Below are some records. Pull every line that contains the word "block".
START Input material
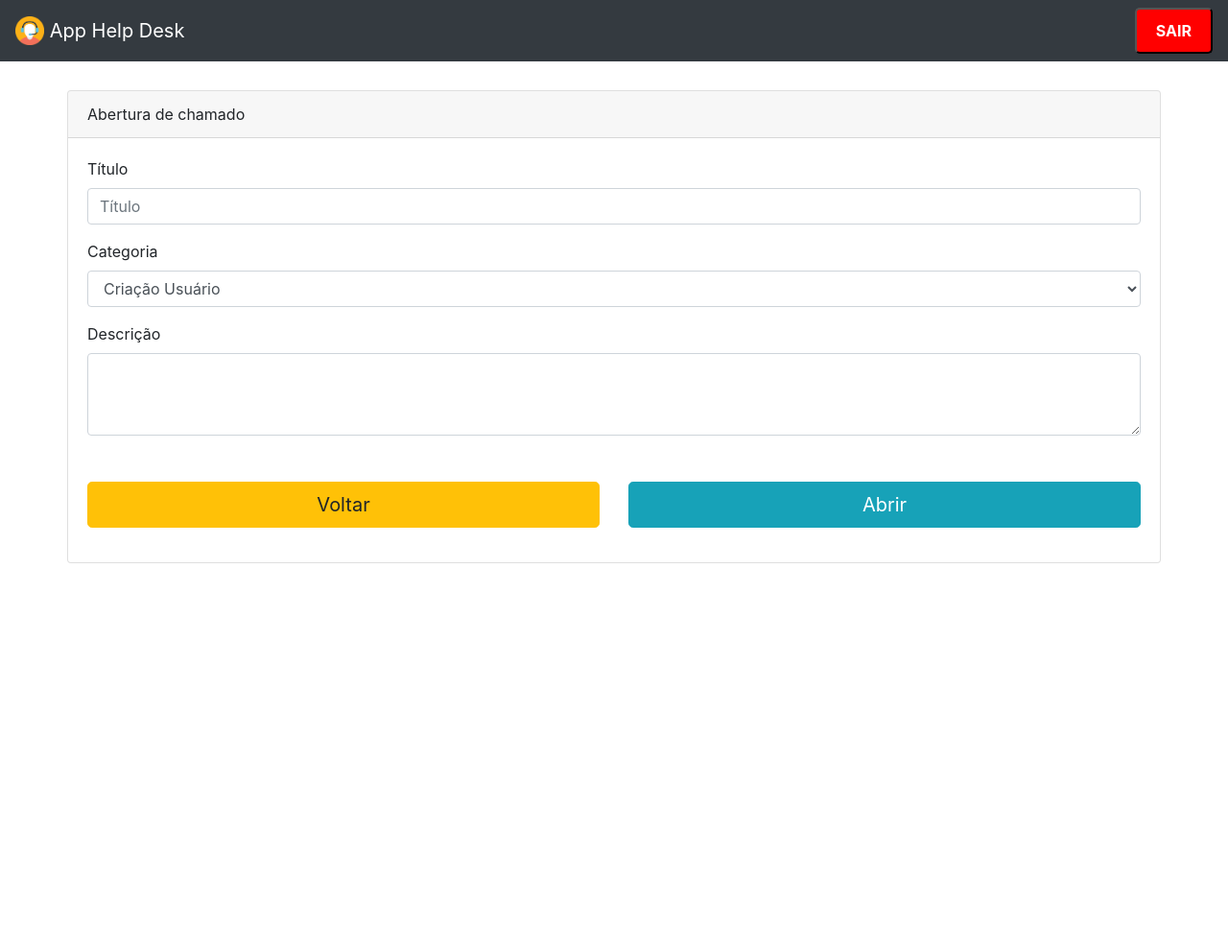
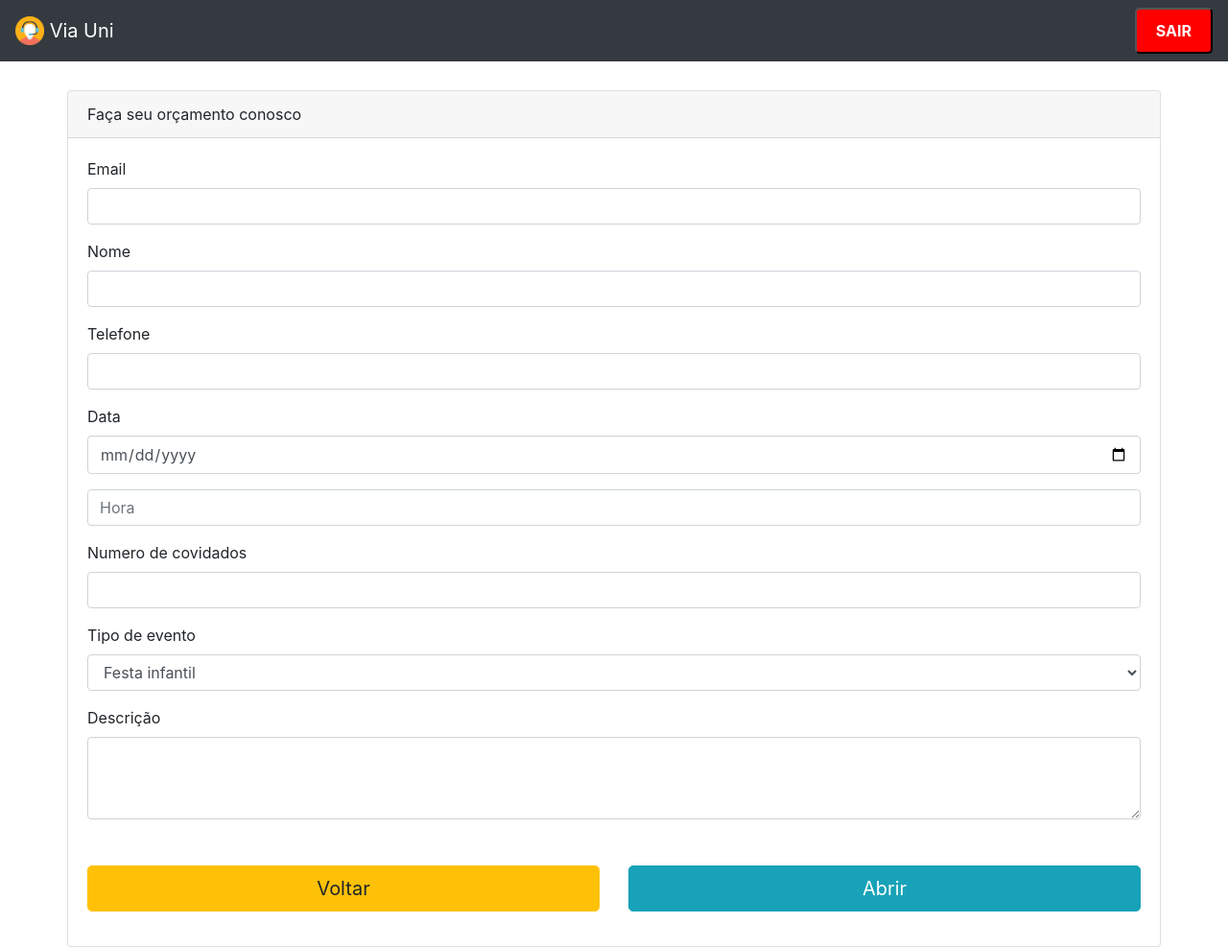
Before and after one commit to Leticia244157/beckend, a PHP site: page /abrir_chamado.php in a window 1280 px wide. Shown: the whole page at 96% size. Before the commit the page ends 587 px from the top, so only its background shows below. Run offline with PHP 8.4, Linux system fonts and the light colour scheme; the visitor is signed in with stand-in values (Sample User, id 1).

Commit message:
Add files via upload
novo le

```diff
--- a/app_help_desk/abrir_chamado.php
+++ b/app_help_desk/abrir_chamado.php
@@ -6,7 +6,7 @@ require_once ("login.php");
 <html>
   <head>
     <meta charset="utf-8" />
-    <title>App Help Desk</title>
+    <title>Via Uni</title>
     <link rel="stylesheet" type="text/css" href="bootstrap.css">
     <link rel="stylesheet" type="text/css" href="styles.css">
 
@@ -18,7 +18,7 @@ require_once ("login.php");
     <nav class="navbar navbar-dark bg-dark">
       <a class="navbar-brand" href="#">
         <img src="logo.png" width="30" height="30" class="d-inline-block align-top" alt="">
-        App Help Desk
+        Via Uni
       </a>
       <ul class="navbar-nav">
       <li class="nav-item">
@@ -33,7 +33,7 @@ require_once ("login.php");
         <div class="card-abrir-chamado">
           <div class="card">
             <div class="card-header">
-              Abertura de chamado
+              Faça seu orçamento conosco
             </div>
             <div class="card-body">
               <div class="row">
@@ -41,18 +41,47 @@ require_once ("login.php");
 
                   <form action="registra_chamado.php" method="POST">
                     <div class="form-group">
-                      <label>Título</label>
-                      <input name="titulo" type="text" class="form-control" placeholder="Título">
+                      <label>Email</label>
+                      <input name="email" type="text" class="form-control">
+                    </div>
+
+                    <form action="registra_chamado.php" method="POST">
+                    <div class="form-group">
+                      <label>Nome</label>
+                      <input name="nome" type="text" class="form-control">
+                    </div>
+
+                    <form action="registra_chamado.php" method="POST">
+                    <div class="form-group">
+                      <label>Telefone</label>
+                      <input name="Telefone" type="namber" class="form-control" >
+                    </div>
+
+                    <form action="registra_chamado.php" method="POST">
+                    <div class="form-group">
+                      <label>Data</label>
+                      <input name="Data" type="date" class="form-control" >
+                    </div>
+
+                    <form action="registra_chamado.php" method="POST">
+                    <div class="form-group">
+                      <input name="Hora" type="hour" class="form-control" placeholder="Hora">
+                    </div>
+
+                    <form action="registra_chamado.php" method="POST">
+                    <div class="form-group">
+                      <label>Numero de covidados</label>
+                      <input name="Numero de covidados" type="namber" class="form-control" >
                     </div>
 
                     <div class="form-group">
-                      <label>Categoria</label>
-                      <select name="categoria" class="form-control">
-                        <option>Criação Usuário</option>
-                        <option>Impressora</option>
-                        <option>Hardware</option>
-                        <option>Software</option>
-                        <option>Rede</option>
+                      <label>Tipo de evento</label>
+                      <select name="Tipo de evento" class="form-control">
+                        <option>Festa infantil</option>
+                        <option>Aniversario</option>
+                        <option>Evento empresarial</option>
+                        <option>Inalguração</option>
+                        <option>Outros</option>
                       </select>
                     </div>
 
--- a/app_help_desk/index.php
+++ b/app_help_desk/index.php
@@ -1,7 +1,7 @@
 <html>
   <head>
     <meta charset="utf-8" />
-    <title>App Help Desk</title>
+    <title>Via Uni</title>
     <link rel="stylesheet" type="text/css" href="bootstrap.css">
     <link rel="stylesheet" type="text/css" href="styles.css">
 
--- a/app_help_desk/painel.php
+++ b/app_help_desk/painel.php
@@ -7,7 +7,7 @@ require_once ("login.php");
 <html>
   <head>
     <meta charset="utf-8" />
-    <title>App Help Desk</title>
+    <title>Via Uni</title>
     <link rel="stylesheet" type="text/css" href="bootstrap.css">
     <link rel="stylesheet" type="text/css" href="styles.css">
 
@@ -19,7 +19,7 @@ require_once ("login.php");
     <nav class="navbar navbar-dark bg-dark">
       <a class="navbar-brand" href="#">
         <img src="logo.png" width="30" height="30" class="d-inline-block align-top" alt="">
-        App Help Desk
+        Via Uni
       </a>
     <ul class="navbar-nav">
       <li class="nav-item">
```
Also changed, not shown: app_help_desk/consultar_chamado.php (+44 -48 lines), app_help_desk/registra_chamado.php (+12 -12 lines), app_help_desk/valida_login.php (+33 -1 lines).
END Input material
START Input material
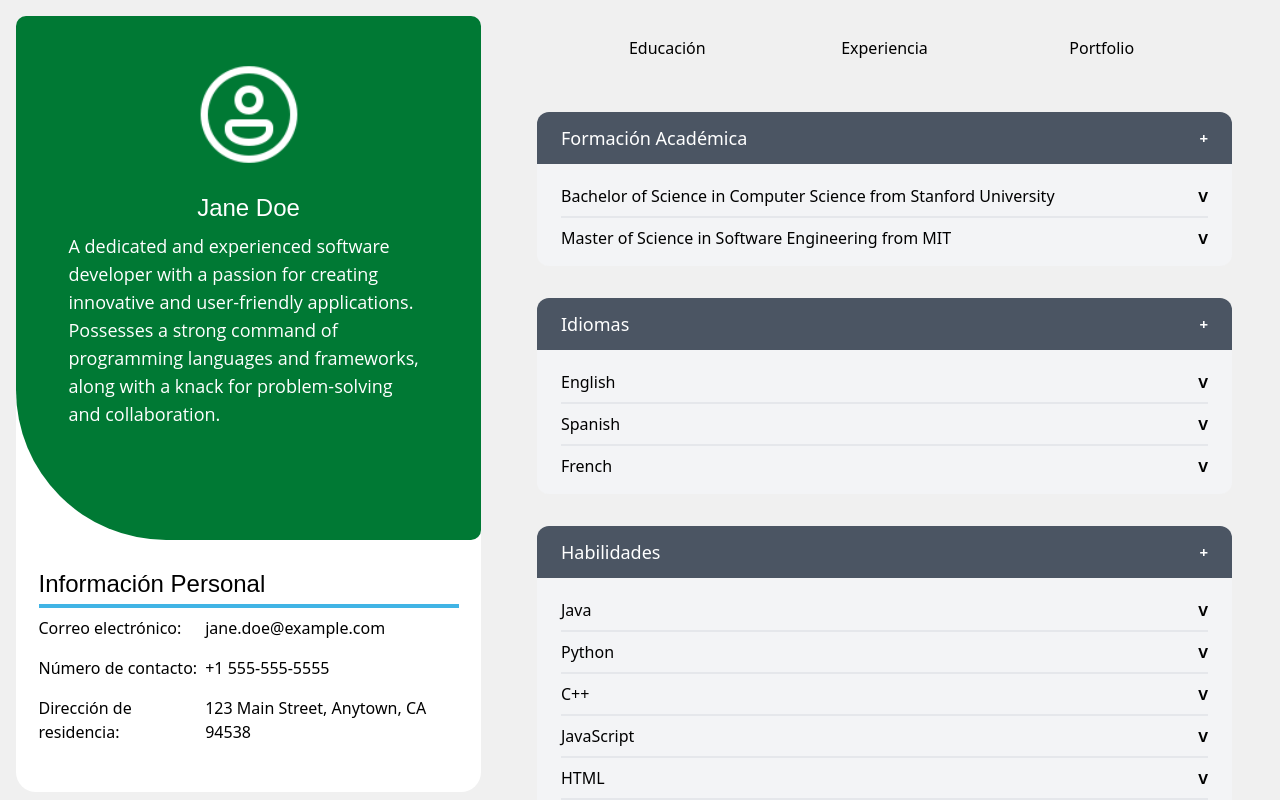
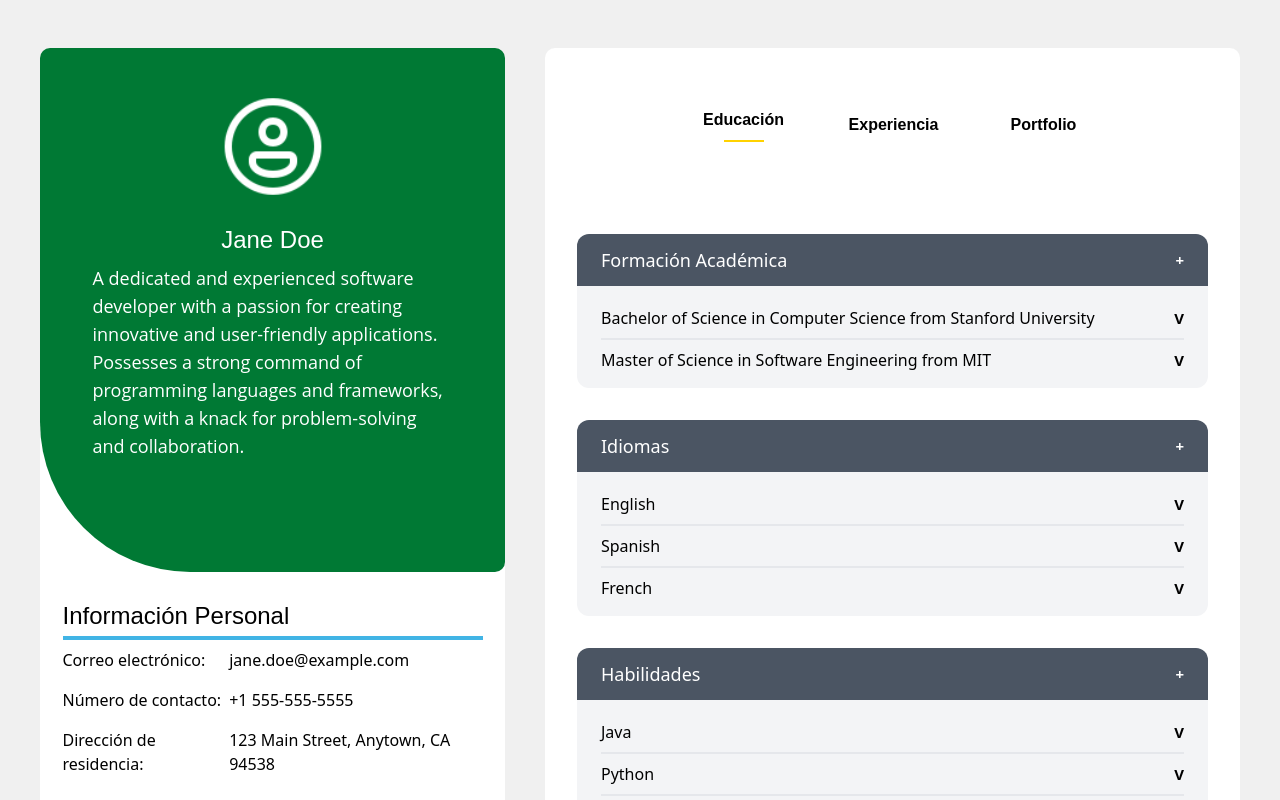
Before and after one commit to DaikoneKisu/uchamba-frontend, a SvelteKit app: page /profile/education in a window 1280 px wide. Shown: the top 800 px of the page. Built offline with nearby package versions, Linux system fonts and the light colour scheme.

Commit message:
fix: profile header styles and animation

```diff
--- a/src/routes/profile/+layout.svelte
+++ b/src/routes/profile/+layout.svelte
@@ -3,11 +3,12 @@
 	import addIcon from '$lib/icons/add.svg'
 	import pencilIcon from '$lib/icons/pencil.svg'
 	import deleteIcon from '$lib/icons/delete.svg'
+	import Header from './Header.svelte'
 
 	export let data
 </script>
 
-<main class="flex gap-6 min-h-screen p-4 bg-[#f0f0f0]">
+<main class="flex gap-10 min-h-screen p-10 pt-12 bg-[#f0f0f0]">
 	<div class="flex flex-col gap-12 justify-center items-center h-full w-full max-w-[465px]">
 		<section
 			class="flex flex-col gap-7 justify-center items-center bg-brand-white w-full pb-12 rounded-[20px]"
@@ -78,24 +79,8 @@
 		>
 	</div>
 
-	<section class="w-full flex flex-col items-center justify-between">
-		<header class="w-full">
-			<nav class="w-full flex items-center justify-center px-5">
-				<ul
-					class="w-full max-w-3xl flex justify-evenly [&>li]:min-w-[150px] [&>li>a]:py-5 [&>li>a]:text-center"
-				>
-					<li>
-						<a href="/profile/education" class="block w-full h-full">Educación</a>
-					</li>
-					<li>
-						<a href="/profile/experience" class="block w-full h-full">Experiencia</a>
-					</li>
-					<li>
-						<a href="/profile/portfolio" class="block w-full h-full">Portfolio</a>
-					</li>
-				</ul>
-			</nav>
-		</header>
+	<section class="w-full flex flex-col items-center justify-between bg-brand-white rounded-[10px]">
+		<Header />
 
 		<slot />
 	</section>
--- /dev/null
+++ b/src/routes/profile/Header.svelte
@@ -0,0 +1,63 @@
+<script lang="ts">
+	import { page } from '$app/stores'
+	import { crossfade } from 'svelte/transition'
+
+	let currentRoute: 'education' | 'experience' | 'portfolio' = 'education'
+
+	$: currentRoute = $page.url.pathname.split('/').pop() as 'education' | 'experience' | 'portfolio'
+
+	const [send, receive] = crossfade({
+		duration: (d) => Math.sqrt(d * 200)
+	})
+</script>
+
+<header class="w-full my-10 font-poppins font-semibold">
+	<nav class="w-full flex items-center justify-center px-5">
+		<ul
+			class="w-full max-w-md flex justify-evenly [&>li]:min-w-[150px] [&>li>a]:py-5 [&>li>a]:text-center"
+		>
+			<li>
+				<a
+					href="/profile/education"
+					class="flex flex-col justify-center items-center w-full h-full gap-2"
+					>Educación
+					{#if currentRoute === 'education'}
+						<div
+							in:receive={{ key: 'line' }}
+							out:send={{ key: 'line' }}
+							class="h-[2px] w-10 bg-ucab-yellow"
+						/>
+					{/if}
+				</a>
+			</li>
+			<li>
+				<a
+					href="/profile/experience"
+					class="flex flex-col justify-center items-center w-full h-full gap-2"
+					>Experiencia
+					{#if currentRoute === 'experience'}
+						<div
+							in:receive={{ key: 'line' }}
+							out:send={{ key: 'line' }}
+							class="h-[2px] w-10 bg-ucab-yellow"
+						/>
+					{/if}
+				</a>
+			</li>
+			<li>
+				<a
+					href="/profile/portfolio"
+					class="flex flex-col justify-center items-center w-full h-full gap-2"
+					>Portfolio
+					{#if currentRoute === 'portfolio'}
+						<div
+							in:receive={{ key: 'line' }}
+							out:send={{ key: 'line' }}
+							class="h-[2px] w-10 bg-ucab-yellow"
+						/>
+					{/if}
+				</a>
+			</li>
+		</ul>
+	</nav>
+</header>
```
END Input material
START Input material
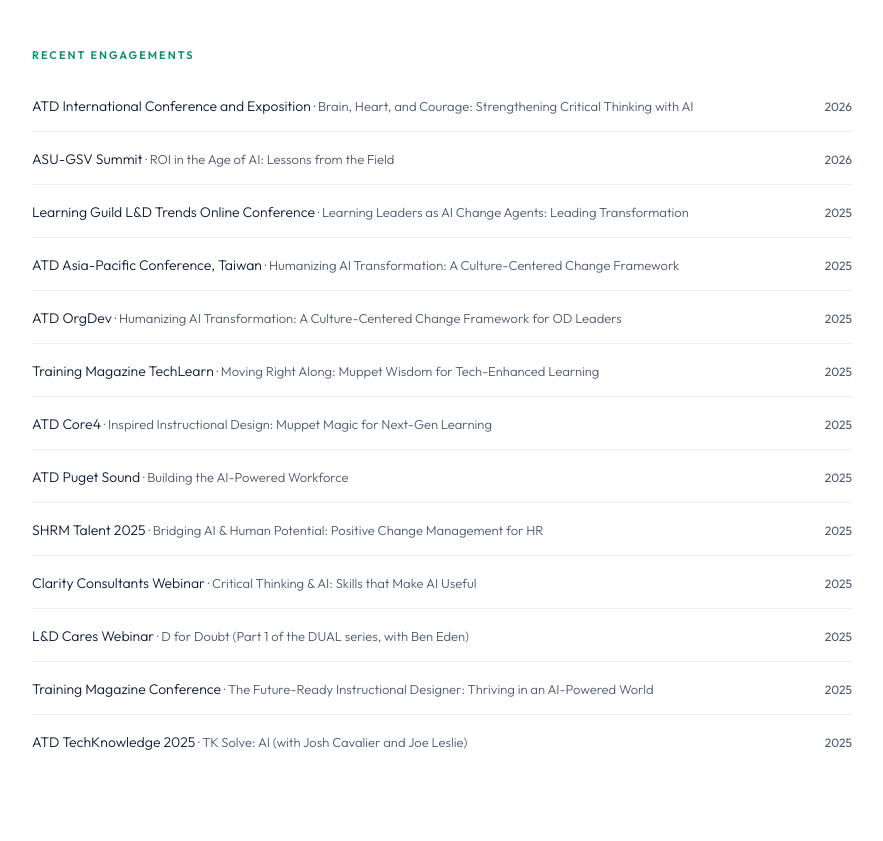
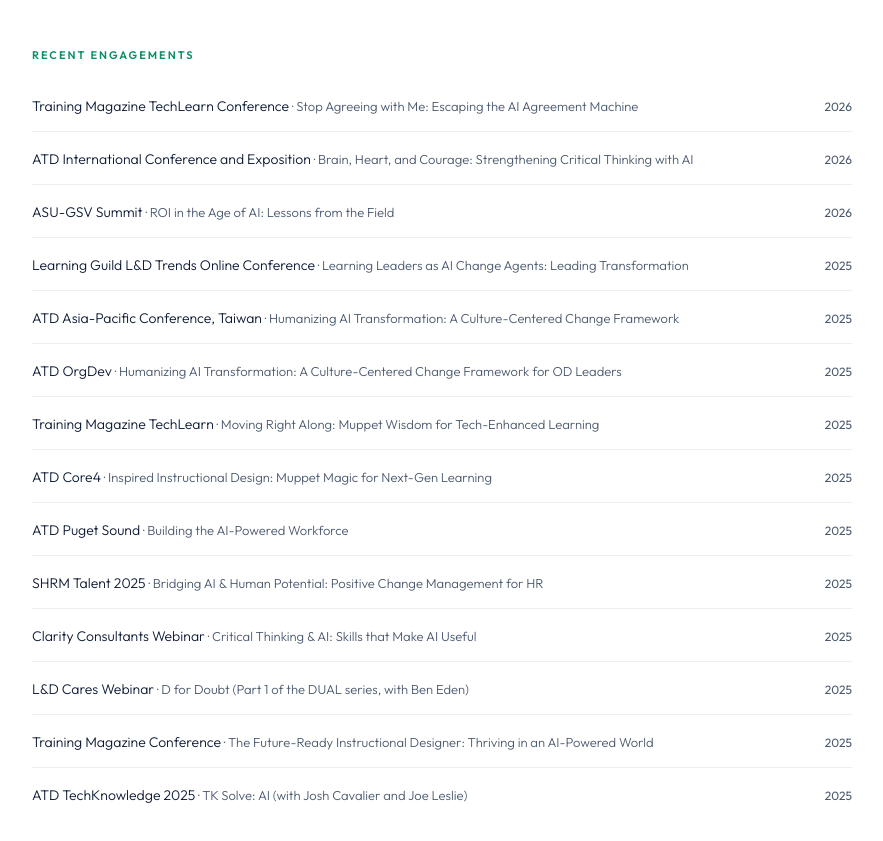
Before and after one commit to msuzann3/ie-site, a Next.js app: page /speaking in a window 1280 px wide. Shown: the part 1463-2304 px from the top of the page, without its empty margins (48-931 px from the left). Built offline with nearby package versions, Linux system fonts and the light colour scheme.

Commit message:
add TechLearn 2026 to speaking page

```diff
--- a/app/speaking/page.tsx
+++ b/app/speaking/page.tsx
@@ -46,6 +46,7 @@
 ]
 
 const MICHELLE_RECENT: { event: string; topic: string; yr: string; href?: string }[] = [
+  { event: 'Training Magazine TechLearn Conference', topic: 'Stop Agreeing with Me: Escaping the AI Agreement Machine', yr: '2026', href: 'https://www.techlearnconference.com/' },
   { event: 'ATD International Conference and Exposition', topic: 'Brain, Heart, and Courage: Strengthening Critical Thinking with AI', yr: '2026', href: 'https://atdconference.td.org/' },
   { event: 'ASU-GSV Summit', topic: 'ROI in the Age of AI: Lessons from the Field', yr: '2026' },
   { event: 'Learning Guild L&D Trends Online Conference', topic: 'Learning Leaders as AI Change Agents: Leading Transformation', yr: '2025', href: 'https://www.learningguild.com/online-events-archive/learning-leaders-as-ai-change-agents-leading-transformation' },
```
END Input material
### [Exercise answer]
         <img src="logo.png" width="30" height="30" class="d-inline-block align-top" alt="">
         <img src="logo.png" width="30" height="30" class="d-inline-block align-top" alt="">
-						<a href="/profile/education" class="block w-full h-full">Educación</a>
-						<a href="/profile/experience" class="block w-full h-full">Experiencia</a>
-						<a href="/profile/portfolio" class="block w-full h-full">Portfolio</a>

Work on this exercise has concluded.